I first “discovered” the braided narrative more than a decade ago, after writing a draft of a story on a computer in a public library—an effort to shame myself into getting pages out. (He’s checking his phone again? I’d imagine some stranger judging.) I had, as I remember it, very painstakingly painted each brick as I laid it, sentence by sentence. When I went to e-mail the story to myself, it was nowhere on the desktop or server. Not hidden or minimized: It was gone. I ran home, flipped open the heavy lid of my black MacBook, and furiously reassembled the story from memory: A woman in a hotel overlooking the beach, three kids spearfishing in the water, pockets of blood lighting up in the tide. Her girlfriend. Strange nightmares. Her father’s wake.
In my rather manic redrafting process, I braided together distinct periods of time as I recalled them. I instinctually resequenced the narrative to accommodate each of its seemingly disparate threads—how the nightmares evolved during the woman’s stay at the hotel and the meaning of those children on that beach, out of which the character of a young girl confidently appeared in this draft. The threads had been called up in my memory as distinct but were thematically linked, with images and elements that gathered import as the story progressed. Failing to save what was almost certainly a mediocre draft became an invaluable lesson on structure and the managing of time in short fiction.

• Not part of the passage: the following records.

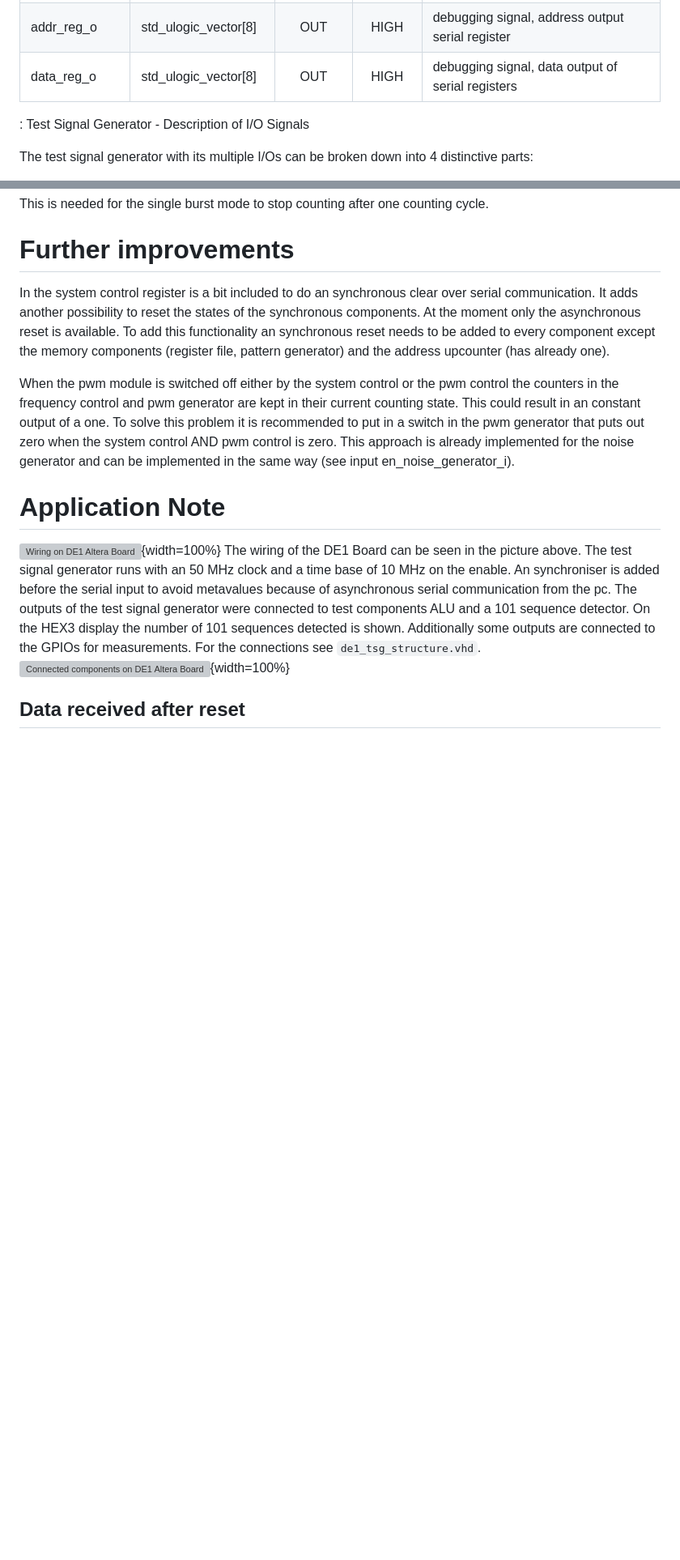
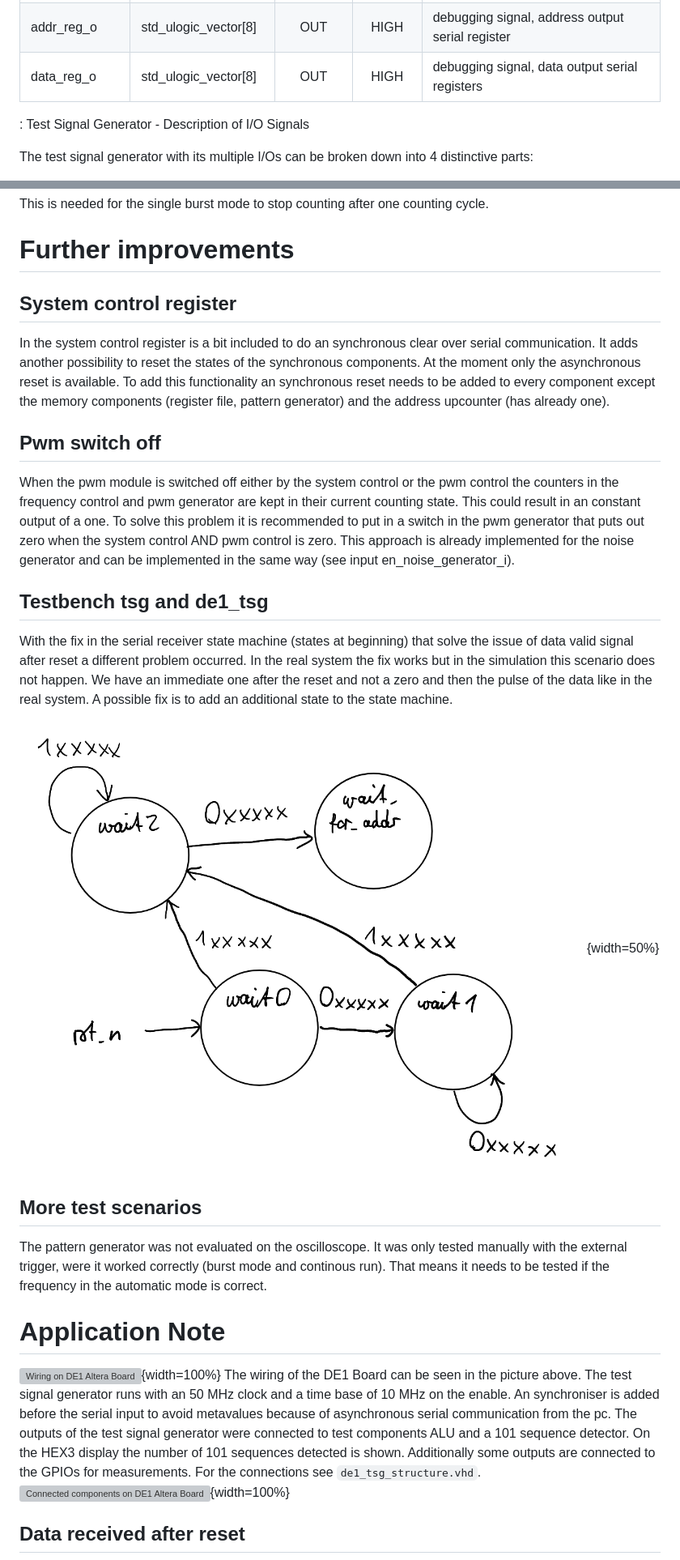
Before and after one commit to RuairiDillon1/VLSI-vhdlProject, a Markdown page: doc/report_leo.md, 2 parts joined by grey strips. Shown: that part at 81% size. Rendered like a GitHub page; pictures changed too: doc/images/state_machine_fix.png (added); blank space fills up the shorter version; grey boxes are pictures that could not be loaded.

Commit message:
added stuff to further improvements

```diff
--- a/doc/report_leo.md
+++ b/doc/report_leo.md
@@ -20,7 +20,7 @@
 | tc_pm_count_o   | std_ulogic            | OUT           | HIGH         | debugging signal, end of cycle pm upcounter                |
 | regfile_o       | std_ulogic_vector[8]  | OUT           | HIGH         | debugging signal, data input register file                |
 | addr_reg_o      | std_ulogic_vector[8]  | OUT           | HIGH         | debugging signal, address output serial register
-| data_reg_o      | std_ulogic_vector[8]  | OUT           | HIGH         | debugging signal, data output of serial registers                |
+| data_reg_o      | std_ulogic_vector[8]  | OUT           | HIGH         | debugging signal, data output serial registers                |
 
 : Test Signal Generator - Description of I/O Signals
 
@@ -186,14 +186,32 @@ This signal is provided by the pattern generator state machine and is true when
 for the single burst mode to stop counting after one counting cycle.
 
 # Further improvements
+
+## System control register
+
 In the system control register is a bit included to do an synchronous clear over serial communication. It adds another possibility to
 reset the states of the synchronous components. At the moment only the asynchronous reset is available. To add this functionality
 an synchronous reset needs to be added to every component except the memory components (register file, pattern generator) and the address upcounter (has already one).
+
+## Pwm switch off
 
 When the pwm module is switched off either by the system control or the pwm control the counters in the frequency control and pwm
 generator are kept in their current counting state. This could result in an constant output of a one. To solve this problem it is
 recommended to put in a switch in the pwm generator that puts out zero when the system control AND pwm control is zero. This approach
 is already implemented for the noise generator and can be implemented in the same way (see input en_noise_generator_i).
+
+## Testbench tsg and de1_tsg
+
+With the fix in the serial receiver state machine (states at beginning) that solve the issue of data valid signal after reset a
+different problem occurred. In the real system the fix works but in the simulation this scenario does not happen. We have an
+immediate one after the reset and not a zero and then the pulse of the data like in the real system. A possible fix is to add an
+additional state to the state machine.
+
+![State Machine Fix](images/state_machine_fix.png){width=50%}
+
+## More test scenarios
+
+The pattern generator was not evaluated on the oscilloscope. It was only tested manually with the external trigger, were it worked correctly (burst mode and continous run). That means it needs to be tested if the frequency in the automatic mode is correct.
 
 # Application Note
 ![Wiring on DE1 Altera Board](images/de1_tsg.png){width=100%}
```
Also changed, not shown: other parts of doc/report_leo.md (+2 -2 lines).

Of course there is no one perfect form, and despite the braided narrative’s serious versatility, it cannot always be deployed or imposed successfully. But as I found years later, the hyperartifice of the structure can be an effective way to play with how a liar manages, or manufactures, their own story, a fascination that guided me as I wrote the stories that eventually became my debut collection. My unreliable narrators and protagonists sang on the page with an urgency to tell their own story that implied an honesty their histories and relationships, often unfurling in a past sequence, called into question.

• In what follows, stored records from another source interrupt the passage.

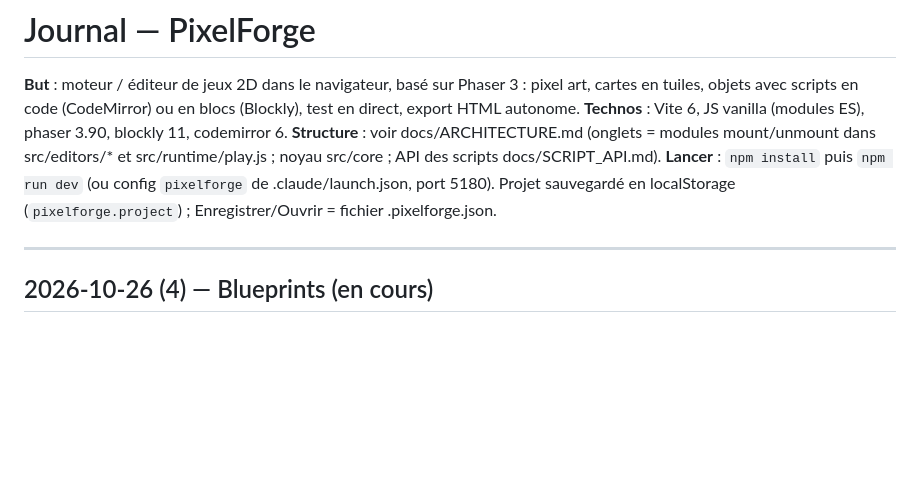
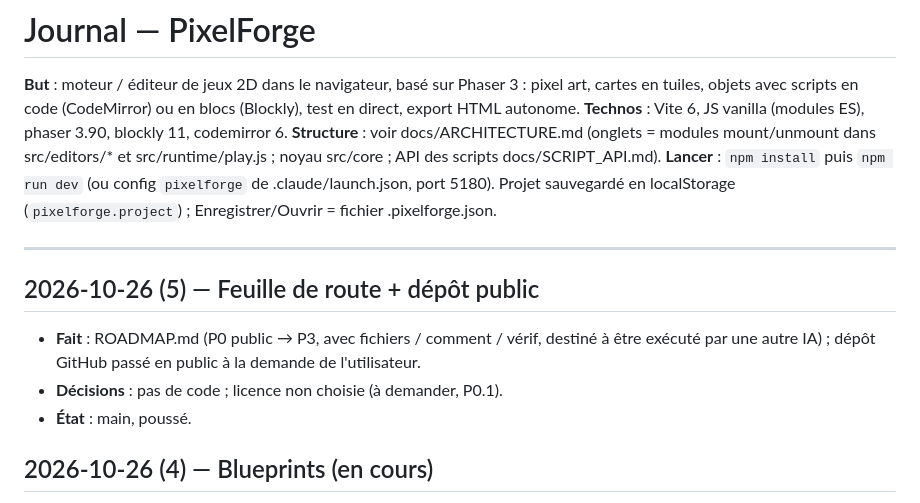
Before and after one commit to dyzlek/pixelforge, a Markdown page: .claude/JOURNAL.md, the part around the change. Rendered like a GitHub page; blank space fills up the shorter version.

Commit message:
Ajoute la feuille de route (ROADMAP.md)

```diff
--- a/.claude/JOURNAL.md
+++ b/.claude/JOURNAL.md
@@ -6,6 +6,11 @@
 **Lancer** : `npm install` puis `npm run dev` (ou config `pixelforge` de .claude/launch.json, port 5180). Projet sauvegardé en localStorage (`pixelforge.project`) ; Enregistrer/Ouvrir = fichier .pixelforge.json.
 
 ---
+
+## 2026-10-26 (5) — Feuille de route + dépôt public
+- **Fait** : ROADMAP.md (P0 public → P3, avec fichiers / comment / vérif, destiné à être exécuté par une autre IA) ; dépôt GitHub passé en public à la demande de l'utilisateur.
+- **Décisions** : pas de code ; licence non choisie (à demander, P0.1).
+- **État** : main, poussé.
 
 ## 2026-10-26 (4) — Blueprints (en cours)
 - **Fait (Opus)** : contrat du nouveau format graphe de nœuds façon Unreal dans docs/BLUEPRINTS.md ; `git init` + commit de base 429b2ba (.gitignore : node_modules, dist, exports) ; `npm install`.
```
Also changed, not shown: ROADMAP.md (added, +192 -0 lines).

Despite that fateful day, I now save my work very carefully and often. But it still is an effective exercise, painful to entertain as it is simple: Rewrite the story from memory. From heart. Go.
Peter Kispert is the author of the debut story collection I Know You Know Who I Am (Penguin Books, 2020), which was selected as a Best Book of the Year by Elle and a Best LGBTQ Book of the Year by O, the Oprah Magazine. His stories and essays have appeared or are forthcoming in GQ, Esquire, them, Playboy, and other publications. He is finishing work on his first novel.Thumbnail: Daniele Franchi